Change detection outputs:
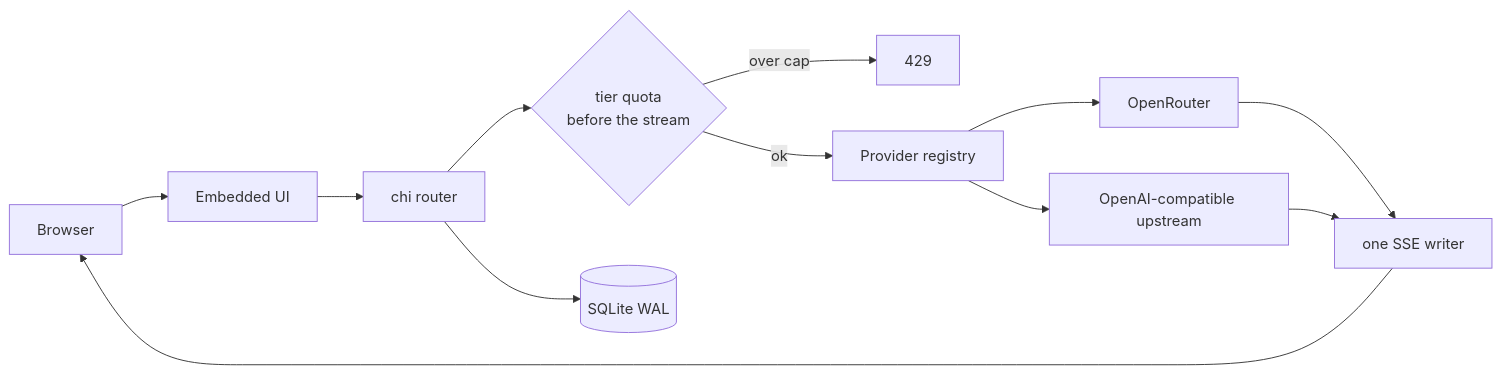
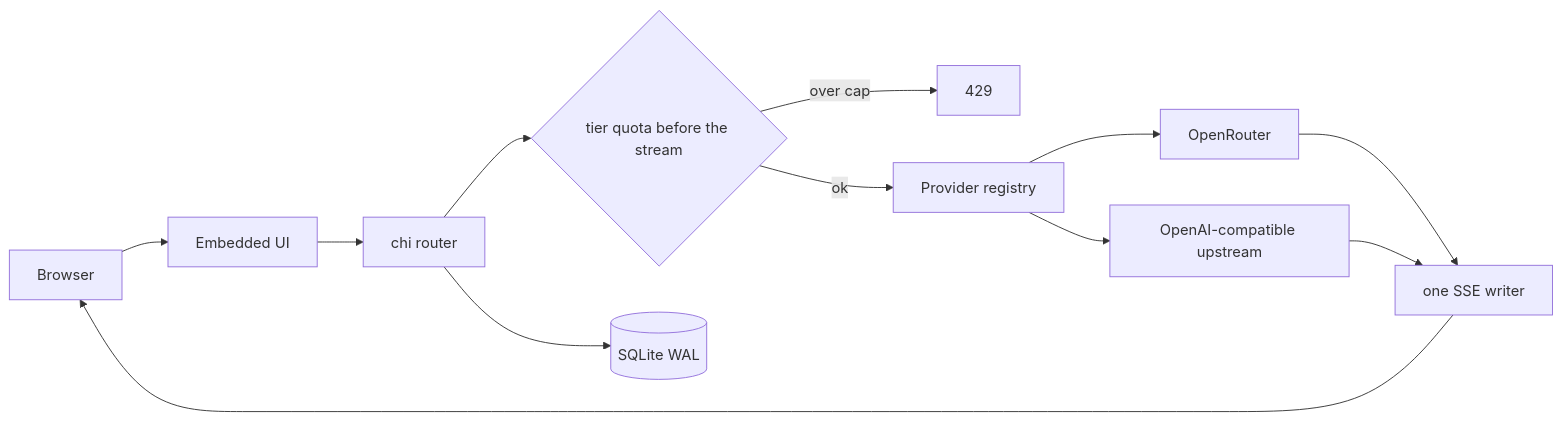
The first of 3 diagrams in README.md (web3-ai-game/system-design-portfolio), drawn with Mermaid before and after one commit. The commit also changed other lines of this file, not shown here.

Commit message:
Rewrite the architecture notes in Traditional Chinese and English.

````diff
--- a/README.md
+++ b/README.md
@@ -24,14 +36,14 @@
 ```mermaid
 flowchart LR
   Browser[Browser] --> UI[Embedded UI]
   UI --> API[chi router]
-  API --> Quota{tier quota<br/>before the stream}
+  API --> Quota{tier quota before the stream}
   Quota -->|over cap| Deny[429]
   Quota -->|ok| Reg[Provider registry]
   Reg --> OR[OpenRouter]
   Reg --> OAI[OpenAI-compatible upstream]
   OR --> SSE[one SSE writer]
   OAI --> SSE
   SSE --> Browser
   API --> DB[(SQLite WAL)]
 ```
````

• [What needs to be done]: Extract every line of the records above that contains the word "Browser".

• [Output of the exercise]:
   Browser[Browser] --> UI[Embedded UI]
   SSE --> Browser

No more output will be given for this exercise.